The event centers around Halloween in order for children to associate characters they’re familiar with, like mummies, with ancient Egyptian art. Children from toddlers to elementary school students came with their parents in costumes ranging from Captain America, Spiderman and Snow White to Buzz Lightyear. Attendees passed through the ancient Roman art galleries to the Egyptian galleries, which were open for the duration of the event. Families spent time at the mummy exhibit and even ventured to the museum’s other galleries. Most of the children spent their time eyeing the open burial cases, one of which included a real mummy, as well as looking at the hieroglyphs presented on the cases.
The milkshakes that were sold by Jake’s Ice Cream ushered in a long line, as children and parents alike waited to have a chocolate or vanilla milkshake before entering the Reception Hall for cartoons and clips from the Three Stooges and Abbot and Costello.
Families filled the Reception Hall when the cartoons aired. The cartoons were vintage, ones that parents of the children likely grew up watching. Each cartoon was centered on elements of Ancient Egypt, most commonly of mummies, King Tut and the Sphinx. The better-known episodes varied from Walt Disney pictures to the Pink Panther and Looney Tunes. The Reception Hall continued to remain full after the cartoon segment of the evening ended, whereby families stayed to watch the comedic Three Stooges short “We Want Our Mummy” and afterwards Abbot and Costello’s “Meet the Mummy”. Though these shorts came long before the children’s time, the humor was not lost on them and the crowd stayed transfixed during the screenings until the event came to a close.
Though the majority of the people that attended “Mummies and Milkshakes” were young children and their parents, a few Emory students were among the attendees as well. The Carlos Museum grants free admission to all Emory faculty, staff and students. Some students took advantage of this and attended the event Friday evening, which allowed themselves a relaxed and educational break.
“It was really nice to see the kids so happy to be at the museum and dressed up in their costumes,” College sophomore Jamie Shulman said. “I’m an art history major now, and it makes me really envious because I never had this type of opportunity to celebrate Halloween and art at a museum as a child.”
While Mummies and Milkshakes is a keystone event that attracts children to the Carlos Museum, it is not the only educational event designed to educate and incorporate children into the museum’s programming. The young educational programs are designed to “provide opportunities for children to learn from artists of the ancient world in the galleries,” according the Michael C. Carlos Museum website. Other programs attract a crowd similar to those who attended Mummies and Milkshakes.
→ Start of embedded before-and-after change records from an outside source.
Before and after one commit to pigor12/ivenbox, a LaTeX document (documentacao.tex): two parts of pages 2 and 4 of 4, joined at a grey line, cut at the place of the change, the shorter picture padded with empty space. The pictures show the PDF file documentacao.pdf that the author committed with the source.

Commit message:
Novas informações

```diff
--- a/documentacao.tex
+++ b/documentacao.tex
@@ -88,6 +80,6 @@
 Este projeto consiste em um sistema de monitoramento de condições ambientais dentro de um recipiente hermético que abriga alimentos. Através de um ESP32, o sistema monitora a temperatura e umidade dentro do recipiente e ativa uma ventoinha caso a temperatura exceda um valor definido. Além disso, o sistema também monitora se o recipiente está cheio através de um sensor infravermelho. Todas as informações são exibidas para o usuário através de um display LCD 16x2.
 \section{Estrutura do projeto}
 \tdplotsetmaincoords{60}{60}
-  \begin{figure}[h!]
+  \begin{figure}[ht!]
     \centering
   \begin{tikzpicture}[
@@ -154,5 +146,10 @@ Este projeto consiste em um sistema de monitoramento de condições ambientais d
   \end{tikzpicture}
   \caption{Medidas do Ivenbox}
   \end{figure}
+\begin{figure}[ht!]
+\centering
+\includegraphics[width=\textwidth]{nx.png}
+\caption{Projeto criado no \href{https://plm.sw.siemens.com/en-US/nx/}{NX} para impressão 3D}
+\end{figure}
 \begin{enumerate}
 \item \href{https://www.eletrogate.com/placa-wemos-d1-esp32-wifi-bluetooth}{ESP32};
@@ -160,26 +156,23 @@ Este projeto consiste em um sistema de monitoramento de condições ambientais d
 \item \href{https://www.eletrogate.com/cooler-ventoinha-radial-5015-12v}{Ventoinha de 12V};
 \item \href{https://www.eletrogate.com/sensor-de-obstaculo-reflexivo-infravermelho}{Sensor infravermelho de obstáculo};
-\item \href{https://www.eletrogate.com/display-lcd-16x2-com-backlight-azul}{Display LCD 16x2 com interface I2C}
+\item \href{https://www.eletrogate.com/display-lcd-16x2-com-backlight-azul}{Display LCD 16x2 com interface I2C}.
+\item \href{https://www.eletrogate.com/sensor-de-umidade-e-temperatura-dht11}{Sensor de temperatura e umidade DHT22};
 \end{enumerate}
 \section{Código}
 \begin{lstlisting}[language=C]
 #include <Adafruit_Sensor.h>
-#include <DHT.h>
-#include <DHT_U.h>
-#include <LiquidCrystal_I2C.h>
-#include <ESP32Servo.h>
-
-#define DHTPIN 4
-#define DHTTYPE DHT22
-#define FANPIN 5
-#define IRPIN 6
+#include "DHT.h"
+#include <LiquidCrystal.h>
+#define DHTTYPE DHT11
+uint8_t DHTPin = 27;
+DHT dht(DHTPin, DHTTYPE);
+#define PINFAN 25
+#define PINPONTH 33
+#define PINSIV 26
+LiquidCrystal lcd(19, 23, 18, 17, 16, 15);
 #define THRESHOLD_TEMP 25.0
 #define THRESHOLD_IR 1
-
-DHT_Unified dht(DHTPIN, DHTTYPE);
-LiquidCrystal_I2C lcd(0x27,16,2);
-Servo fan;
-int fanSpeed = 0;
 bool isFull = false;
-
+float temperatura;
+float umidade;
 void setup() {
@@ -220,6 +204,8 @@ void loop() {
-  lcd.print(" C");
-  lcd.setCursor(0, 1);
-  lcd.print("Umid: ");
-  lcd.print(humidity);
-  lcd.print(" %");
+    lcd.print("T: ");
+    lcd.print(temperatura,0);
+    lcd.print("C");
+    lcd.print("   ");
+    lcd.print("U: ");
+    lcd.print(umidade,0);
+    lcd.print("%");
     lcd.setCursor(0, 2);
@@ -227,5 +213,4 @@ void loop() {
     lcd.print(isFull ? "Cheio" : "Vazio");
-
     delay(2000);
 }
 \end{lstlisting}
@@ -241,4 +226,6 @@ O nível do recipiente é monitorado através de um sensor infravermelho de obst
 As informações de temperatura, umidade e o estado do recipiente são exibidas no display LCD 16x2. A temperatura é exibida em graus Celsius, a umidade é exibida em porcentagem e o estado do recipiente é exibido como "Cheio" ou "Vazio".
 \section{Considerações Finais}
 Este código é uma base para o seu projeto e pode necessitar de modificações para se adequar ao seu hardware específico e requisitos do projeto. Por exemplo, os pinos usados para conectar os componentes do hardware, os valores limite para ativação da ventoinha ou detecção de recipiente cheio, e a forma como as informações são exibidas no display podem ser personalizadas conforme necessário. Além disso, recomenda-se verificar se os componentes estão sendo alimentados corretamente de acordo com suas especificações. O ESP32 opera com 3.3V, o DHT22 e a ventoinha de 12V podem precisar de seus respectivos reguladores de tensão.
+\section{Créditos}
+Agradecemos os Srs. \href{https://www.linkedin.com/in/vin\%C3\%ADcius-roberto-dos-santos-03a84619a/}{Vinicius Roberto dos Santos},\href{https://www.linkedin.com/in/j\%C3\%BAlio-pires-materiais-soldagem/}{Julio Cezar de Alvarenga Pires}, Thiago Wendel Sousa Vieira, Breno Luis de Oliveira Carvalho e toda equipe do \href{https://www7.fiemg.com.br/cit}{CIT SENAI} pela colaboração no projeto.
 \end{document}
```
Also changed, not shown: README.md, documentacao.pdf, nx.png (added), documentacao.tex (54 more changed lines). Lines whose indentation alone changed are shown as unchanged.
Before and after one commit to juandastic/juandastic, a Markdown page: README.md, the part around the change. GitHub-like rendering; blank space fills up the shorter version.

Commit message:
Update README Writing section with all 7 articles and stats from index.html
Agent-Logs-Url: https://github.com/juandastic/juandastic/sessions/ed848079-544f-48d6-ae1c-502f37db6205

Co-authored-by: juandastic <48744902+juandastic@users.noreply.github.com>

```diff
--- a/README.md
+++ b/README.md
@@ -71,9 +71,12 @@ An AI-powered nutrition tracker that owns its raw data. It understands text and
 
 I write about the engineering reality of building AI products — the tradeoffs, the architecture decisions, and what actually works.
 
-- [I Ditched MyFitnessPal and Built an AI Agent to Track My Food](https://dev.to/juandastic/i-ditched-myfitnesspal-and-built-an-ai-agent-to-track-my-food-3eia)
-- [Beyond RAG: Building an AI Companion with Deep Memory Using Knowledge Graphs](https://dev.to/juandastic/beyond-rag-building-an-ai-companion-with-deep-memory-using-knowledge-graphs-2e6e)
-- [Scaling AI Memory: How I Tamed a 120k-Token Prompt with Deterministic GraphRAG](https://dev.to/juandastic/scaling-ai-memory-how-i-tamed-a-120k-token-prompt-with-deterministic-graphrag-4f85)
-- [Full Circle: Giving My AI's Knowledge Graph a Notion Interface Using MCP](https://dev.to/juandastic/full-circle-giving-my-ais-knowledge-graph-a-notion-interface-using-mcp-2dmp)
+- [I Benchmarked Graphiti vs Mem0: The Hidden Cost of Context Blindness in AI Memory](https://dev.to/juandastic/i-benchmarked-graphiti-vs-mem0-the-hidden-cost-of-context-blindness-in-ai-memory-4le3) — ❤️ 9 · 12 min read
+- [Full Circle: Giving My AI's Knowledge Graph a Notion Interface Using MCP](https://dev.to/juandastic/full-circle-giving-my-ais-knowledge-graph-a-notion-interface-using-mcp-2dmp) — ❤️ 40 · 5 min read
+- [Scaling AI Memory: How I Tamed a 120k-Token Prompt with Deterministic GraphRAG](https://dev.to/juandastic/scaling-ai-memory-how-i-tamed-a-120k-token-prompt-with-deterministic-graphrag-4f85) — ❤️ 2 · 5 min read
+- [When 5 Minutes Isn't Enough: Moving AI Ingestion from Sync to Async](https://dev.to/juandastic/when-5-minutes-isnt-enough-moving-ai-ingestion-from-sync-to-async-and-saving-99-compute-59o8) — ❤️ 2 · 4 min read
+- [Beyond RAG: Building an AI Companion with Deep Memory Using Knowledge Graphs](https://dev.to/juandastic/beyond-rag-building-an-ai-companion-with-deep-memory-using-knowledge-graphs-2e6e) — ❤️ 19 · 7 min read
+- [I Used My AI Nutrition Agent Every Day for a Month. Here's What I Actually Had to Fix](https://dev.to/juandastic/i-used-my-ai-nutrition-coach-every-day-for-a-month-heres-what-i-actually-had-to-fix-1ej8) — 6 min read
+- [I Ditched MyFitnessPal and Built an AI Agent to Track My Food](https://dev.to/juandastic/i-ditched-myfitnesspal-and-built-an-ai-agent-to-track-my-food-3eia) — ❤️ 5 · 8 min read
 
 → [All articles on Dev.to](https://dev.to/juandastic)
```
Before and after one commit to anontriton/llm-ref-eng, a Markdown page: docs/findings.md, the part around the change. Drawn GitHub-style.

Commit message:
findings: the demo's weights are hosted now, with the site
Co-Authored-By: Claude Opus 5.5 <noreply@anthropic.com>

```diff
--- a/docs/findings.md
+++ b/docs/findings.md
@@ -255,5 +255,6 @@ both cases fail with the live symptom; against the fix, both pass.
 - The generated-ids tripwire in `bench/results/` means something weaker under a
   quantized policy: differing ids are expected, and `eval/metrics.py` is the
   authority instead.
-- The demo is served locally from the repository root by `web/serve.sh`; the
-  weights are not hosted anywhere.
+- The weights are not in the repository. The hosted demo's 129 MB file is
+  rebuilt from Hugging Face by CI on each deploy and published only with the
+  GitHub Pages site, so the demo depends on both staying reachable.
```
One popular program is Artful Stories at the Museum, in which stories about ancient empires are shared to young children. Another is Family Concerts, performed by the Emory Chamber Music Society of Atlanta. Other programs include workshops that aim to engage children with the collections and exhibitions at the museum.
The attractive and creative programming surrounding the event succeeded in bringing in a full attendance Friday evening.The ultimate success of Mummies and Milkshakes stemmed from the crowd’s interest in ancient art, the engaging Halloween backdrop and, of course, the milkshakes, which combined to make the event a more enjoyable experience.
– By Rachel Duboff